*What needs to be done*: Search the records for "offset" and copy each line that holds it.

──────── Data to examine

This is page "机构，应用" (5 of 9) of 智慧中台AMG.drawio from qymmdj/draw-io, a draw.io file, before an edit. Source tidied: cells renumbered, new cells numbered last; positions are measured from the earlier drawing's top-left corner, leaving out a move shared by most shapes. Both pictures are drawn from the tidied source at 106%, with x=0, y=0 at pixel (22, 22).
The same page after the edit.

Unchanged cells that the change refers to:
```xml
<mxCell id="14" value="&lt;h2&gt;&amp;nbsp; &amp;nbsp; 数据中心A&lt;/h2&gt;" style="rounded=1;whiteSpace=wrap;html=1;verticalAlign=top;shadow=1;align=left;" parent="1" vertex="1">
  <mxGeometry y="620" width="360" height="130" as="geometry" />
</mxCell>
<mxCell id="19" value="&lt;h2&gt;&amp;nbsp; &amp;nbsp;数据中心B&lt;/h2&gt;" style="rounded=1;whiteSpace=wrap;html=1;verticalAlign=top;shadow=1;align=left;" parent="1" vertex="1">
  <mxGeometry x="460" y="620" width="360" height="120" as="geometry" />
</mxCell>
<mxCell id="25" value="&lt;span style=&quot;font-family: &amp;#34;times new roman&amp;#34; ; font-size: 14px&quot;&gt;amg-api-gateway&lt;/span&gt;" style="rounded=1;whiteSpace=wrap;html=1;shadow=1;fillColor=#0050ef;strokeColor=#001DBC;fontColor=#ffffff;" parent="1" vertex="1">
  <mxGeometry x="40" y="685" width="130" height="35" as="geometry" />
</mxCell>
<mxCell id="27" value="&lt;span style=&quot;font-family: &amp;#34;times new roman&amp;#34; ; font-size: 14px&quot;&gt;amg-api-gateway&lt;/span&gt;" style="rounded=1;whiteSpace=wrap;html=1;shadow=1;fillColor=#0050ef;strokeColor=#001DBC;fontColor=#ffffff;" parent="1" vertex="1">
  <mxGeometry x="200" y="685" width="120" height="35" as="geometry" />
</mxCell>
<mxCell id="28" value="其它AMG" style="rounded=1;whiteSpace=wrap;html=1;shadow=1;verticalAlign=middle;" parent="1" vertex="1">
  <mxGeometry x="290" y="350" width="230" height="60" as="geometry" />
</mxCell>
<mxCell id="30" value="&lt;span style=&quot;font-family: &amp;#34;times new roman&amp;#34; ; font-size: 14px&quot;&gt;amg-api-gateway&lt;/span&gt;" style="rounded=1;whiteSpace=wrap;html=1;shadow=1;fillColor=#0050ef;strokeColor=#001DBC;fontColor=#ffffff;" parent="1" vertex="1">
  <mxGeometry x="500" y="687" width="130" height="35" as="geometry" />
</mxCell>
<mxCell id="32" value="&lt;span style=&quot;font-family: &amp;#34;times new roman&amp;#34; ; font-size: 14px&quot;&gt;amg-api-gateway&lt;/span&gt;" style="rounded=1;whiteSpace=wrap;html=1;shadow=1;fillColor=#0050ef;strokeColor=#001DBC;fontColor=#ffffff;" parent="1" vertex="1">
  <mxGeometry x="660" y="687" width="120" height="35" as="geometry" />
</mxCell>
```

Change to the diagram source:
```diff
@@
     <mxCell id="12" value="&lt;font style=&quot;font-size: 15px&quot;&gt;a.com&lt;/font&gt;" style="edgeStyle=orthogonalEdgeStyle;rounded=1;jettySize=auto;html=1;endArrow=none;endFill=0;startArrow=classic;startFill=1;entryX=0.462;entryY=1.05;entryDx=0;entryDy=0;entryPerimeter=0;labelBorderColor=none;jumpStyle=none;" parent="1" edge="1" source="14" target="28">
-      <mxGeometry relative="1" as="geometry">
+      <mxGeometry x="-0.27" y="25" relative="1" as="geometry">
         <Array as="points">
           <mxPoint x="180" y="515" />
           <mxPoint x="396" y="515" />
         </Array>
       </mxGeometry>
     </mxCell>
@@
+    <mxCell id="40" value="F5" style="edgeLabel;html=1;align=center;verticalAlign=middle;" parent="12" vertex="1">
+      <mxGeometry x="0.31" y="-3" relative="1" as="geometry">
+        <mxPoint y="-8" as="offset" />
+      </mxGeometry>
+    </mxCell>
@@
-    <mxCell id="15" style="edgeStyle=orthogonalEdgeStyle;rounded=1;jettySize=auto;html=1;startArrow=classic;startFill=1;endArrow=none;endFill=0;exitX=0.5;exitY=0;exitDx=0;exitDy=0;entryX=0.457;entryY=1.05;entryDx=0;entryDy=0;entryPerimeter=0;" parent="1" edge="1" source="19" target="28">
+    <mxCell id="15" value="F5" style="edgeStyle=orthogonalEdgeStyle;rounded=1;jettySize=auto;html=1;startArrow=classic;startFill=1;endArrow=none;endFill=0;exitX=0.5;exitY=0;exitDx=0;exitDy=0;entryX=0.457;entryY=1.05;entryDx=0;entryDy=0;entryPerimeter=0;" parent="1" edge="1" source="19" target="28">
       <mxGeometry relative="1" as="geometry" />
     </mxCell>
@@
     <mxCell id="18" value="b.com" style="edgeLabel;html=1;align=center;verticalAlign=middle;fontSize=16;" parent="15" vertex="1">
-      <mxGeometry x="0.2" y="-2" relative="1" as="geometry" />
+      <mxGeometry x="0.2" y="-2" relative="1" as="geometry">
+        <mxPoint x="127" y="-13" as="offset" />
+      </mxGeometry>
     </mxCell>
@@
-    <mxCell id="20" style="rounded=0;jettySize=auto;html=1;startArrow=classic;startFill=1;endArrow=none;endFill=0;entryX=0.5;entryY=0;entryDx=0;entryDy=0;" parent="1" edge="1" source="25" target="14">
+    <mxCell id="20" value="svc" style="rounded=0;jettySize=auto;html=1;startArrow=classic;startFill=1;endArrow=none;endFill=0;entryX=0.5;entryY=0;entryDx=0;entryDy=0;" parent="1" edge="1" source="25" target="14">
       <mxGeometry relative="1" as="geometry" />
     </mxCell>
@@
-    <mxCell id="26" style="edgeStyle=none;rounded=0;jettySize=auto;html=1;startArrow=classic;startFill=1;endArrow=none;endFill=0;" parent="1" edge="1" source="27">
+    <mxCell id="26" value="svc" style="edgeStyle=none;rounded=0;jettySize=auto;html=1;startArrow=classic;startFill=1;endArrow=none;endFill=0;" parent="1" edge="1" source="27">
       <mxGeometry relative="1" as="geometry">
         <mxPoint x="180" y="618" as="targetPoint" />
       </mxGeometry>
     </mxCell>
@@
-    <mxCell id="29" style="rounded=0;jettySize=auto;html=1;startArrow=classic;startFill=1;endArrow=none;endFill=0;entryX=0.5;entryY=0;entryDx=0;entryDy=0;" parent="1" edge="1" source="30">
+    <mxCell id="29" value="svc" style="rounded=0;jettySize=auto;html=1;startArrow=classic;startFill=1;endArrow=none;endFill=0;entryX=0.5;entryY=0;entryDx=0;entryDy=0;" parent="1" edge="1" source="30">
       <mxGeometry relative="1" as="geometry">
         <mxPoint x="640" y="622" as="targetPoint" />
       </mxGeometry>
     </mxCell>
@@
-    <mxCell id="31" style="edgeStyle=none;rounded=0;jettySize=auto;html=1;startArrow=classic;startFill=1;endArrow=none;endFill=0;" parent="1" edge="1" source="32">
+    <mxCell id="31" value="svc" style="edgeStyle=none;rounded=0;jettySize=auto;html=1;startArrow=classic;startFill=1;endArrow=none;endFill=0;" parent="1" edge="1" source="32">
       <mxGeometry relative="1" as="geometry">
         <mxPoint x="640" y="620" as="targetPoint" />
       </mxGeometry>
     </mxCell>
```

────────────────
──────── Data to examine

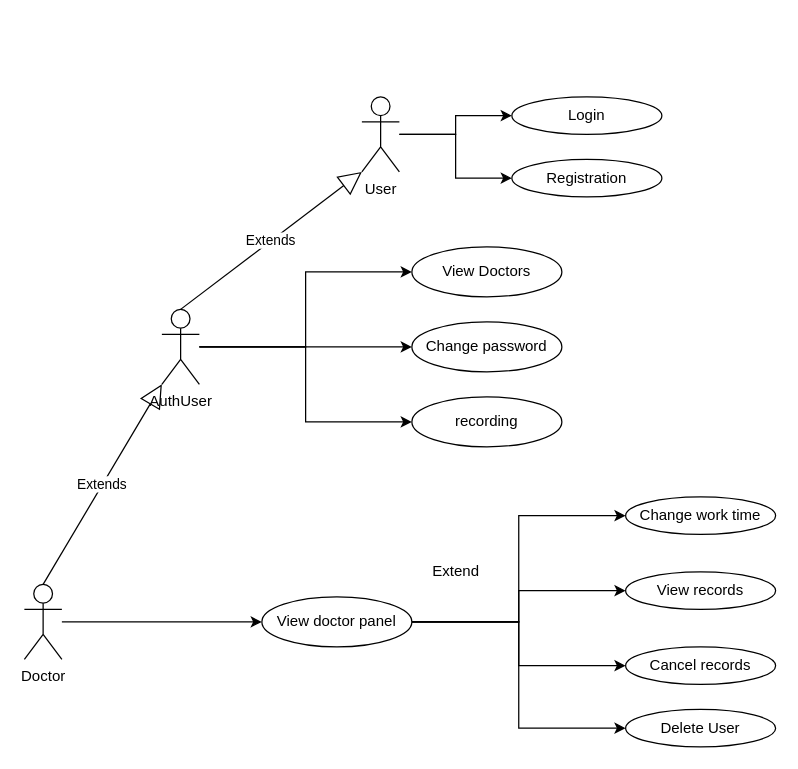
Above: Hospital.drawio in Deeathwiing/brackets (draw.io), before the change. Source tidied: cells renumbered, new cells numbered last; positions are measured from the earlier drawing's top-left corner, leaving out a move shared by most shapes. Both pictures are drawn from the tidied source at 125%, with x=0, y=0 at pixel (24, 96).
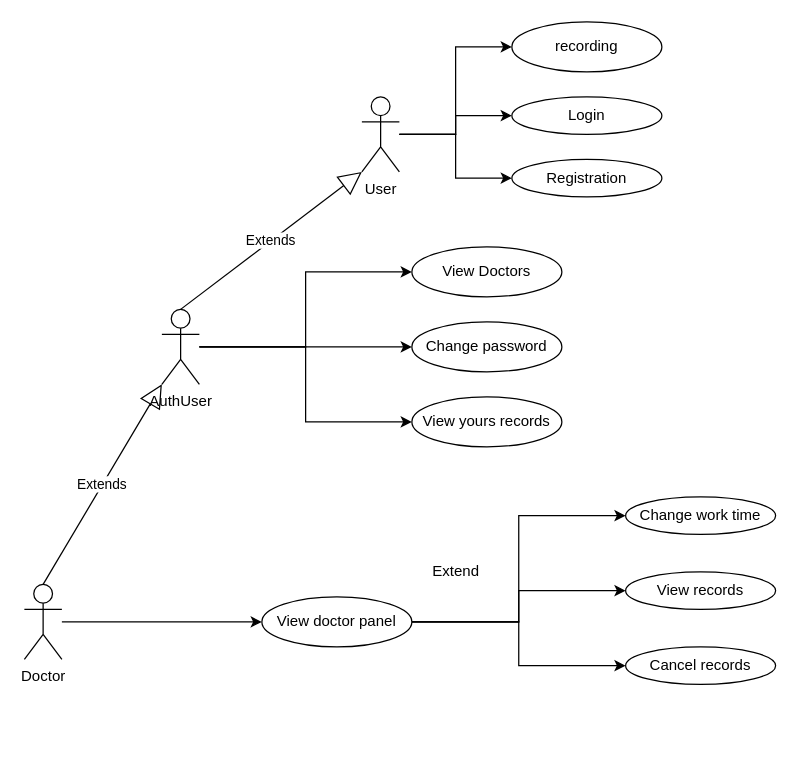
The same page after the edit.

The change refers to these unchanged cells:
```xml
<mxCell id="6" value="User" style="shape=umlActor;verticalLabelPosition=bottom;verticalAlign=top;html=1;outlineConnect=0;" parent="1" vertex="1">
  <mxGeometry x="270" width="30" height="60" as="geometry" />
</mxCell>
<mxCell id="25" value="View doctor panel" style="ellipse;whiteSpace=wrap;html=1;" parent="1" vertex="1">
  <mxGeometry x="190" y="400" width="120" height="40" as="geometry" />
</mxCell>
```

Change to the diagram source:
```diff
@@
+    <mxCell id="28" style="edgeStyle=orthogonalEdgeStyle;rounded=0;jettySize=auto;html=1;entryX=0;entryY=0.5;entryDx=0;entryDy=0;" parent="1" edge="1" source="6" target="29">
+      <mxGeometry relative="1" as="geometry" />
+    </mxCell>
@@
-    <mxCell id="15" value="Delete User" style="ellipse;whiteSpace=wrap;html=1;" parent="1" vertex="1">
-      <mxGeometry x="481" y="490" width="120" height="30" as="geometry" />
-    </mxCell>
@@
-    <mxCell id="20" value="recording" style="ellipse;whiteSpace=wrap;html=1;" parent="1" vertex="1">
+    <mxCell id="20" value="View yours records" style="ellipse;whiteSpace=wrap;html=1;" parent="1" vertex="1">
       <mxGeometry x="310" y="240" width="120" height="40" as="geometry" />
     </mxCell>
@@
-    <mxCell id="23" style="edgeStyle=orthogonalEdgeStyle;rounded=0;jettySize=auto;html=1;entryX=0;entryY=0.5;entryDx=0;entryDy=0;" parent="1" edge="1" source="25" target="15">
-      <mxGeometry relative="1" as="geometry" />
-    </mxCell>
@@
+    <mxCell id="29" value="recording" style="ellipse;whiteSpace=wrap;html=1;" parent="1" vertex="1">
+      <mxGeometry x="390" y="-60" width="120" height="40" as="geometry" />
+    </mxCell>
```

────────────────

*Response to this task*:
+        <mxPoint y="-8" as="offset" />
+        <mxPoint x="127" y="-13" as="offset" />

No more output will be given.